The data below:

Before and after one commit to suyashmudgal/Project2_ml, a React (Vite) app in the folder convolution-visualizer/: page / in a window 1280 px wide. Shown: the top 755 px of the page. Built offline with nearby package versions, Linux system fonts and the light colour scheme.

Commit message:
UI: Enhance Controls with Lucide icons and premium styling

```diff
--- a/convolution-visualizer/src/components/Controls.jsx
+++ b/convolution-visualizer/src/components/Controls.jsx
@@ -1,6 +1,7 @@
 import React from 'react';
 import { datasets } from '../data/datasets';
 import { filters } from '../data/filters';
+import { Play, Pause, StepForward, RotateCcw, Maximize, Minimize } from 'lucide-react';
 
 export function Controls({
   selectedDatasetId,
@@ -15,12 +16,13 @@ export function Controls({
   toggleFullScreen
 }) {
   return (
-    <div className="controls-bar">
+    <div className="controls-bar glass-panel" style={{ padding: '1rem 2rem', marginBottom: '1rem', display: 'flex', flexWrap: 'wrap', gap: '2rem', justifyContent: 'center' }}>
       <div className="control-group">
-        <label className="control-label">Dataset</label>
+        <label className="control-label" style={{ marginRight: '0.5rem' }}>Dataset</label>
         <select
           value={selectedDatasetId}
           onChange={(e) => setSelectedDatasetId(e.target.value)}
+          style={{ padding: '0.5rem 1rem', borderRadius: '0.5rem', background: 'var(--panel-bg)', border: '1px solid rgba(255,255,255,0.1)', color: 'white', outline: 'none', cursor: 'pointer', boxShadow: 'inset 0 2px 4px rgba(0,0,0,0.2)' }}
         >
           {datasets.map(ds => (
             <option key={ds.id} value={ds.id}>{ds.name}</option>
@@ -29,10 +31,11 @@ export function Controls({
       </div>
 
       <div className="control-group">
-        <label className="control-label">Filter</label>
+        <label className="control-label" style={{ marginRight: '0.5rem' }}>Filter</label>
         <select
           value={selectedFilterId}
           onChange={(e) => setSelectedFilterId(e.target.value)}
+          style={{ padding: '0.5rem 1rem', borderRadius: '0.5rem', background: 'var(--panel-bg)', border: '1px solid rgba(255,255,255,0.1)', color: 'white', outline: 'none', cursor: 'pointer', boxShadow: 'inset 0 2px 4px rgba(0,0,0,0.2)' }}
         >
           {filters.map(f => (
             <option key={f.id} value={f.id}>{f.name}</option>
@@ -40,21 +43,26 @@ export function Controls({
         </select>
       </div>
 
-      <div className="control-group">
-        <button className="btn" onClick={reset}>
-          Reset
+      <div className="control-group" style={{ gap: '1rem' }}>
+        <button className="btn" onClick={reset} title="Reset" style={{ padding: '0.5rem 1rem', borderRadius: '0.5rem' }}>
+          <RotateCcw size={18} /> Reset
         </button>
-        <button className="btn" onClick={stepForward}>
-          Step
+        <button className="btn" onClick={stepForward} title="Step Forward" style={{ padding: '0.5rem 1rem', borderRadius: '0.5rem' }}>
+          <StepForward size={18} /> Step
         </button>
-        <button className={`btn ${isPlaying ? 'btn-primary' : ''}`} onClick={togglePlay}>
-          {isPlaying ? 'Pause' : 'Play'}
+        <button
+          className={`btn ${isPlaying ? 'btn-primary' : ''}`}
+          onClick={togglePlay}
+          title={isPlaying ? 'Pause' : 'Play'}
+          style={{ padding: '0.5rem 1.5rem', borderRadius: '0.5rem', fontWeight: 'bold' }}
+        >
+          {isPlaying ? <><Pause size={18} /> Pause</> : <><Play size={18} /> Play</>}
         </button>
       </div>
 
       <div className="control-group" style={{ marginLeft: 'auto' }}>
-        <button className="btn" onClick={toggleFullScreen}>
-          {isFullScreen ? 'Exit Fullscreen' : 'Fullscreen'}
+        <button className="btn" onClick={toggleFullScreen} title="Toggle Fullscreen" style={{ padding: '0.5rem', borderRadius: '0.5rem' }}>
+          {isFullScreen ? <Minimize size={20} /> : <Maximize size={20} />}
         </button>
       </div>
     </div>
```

End of The data.

Task description: Please return the data above exactly as given.

Output of the task:
Before and after one commit to suyashmudgal/Project2_ml, a React (Vite) app in the folder convolution-visualizer/: page / in a window 1280 px wide. Shown: the top 755 px of the page. Built offline with nearby package versions, Linux system fonts and the light colour scheme.

Commit message:
UI: Enhance Controls with Lucide icons and premium styling

```diff
--- a/convolution-visualizer/src/components/Controls.jsx
+++ b/convolution-visualizer/src/components/Controls.jsx
@@ -1,6 +1,7 @@
 import React from 'react';
 import { datasets } from '../data/datasets';
 import { filters } from '../data/filters';
+import { Play, Pause, StepForward, RotateCcw, Maximize, Minimize } from 'lucide-react';
 
 export function Controls({
   selectedDatasetId,
@@ -15,12 +16,13 @@ export function Controls({
   toggleFullScreen
 }) {
   return (
-    <div className="controls-bar">
+    <div className="controls-bar glass-panel" style={{ padding: '1rem 2rem', marginBottom: '1rem', display: 'flex', flexWrap: 'wrap', gap: '2rem', justifyContent: 'center' }}>
       <div className="control-group">
-        <label className="control-label">Dataset</label>
+        <label className="control-label" style={{ marginRight: '0.5rem' }}>Dataset</label>
         <select
           value={selectedDatasetId}
           onChange={(e) => setSelectedDatasetId(e.target.value)}
+          style={{ padding: '0.5rem 1rem', borderRadius: '0.5rem', background: 'var(--panel-bg)', border: '1px solid rgba(255,255,255,0.1)', color: 'white', outline: 'none', cursor: 'pointer', boxShadow: 'inset 0 2px 4px rgba(0,0,0,0.2)' }}
         >
           {datasets.map(ds => (
             <option key={ds.id} value={ds.id}>{ds.name}</option>
@@ -29,10 +31,11 @@ export function Controls({
       </div>
 
       <div className="control-group">
-        <label className="control-label">Filter</label>
+        <label className="control-label" style={{ marginRight: '0.5rem' }}>Filter</label>
         <select
           value={selectedFilterId}
           onChange={(e) => setSelectedFilterId(e.target.value)}
+          style={{ padding: '0.5rem 1rem', borderRadius: '0.5rem', background: 'var(--panel-bg)', border: '1px solid rgba(255,255,255,0.1)', color: 'white', outline: 'none', cursor: 'pointer', boxShadow: 'inset 0 2px 4px rgba(0,0,0,0.2)' }}
         >
           {filters.map(f => (
             <option key={f.id} value={f.id}>{f.name}</option>
@@ -40,21 +43,26 @@ export function Controls({
         </select>
       </div>
 
-      <div className="control-group">
-        <button className="btn" onClick={reset}>
-          Reset
+      <div className="control-group" style={{ gap: '1rem' }}>
+        <button className="btn" onClick={reset} title="Reset" style={{ padding: '0.5rem 1rem', borderRadius: '0.5rem' }}>
+          <RotateCcw size={18} /> Reset
         </button>
-        <button className="btn" onClick={stepForward}>
-          Step
+        <button className="btn" onClick={stepForward} title="Step Forward" style={{ padding: '0.5rem 1rem', borderRadius: '0.5rem' }}>
+          <StepForward size={18} /> Step
         </button>
-        <button className={`btn ${isPlaying ? 'btn-primary' : ''}`} onClick={togglePlay}>
-          {isPlaying ? 'Pause' : 'Play'}
+        <button
+          className={`btn ${isPlaying ? 'btn-primary' : ''}`}
+          onClick={togglePlay}
+          title={isPlaying ? 'Pause' : 'Play'}
+          style={{ padding: '0.5rem 1.5rem', borderRadius: '0.5rem', fontWeight: 'bold' }}
+        >
+          {isPlaying ? <><Pause size={18} /> Pause</> : <><Play size={18} /> Play</>}
         </button>
       </div>
 
       <div className="control-group" style={{ marginLeft: 'auto' }}>
-        <button className="btn" onClick={toggleFullScreen}>
-          {isFullScreen ? 'Exit Fullscreen' : 'Fullscreen'}
+        <button className="btn" onClick={toggleFullScreen} title="Toggle Fullscreen" style={{ padding: '0.5rem', borderRadius: '0.5rem' }}>
+          {isFullScreen ? <Minimize size={20} /> : <Maximize size={20} />}
         </button>
       </div>
     </div>
```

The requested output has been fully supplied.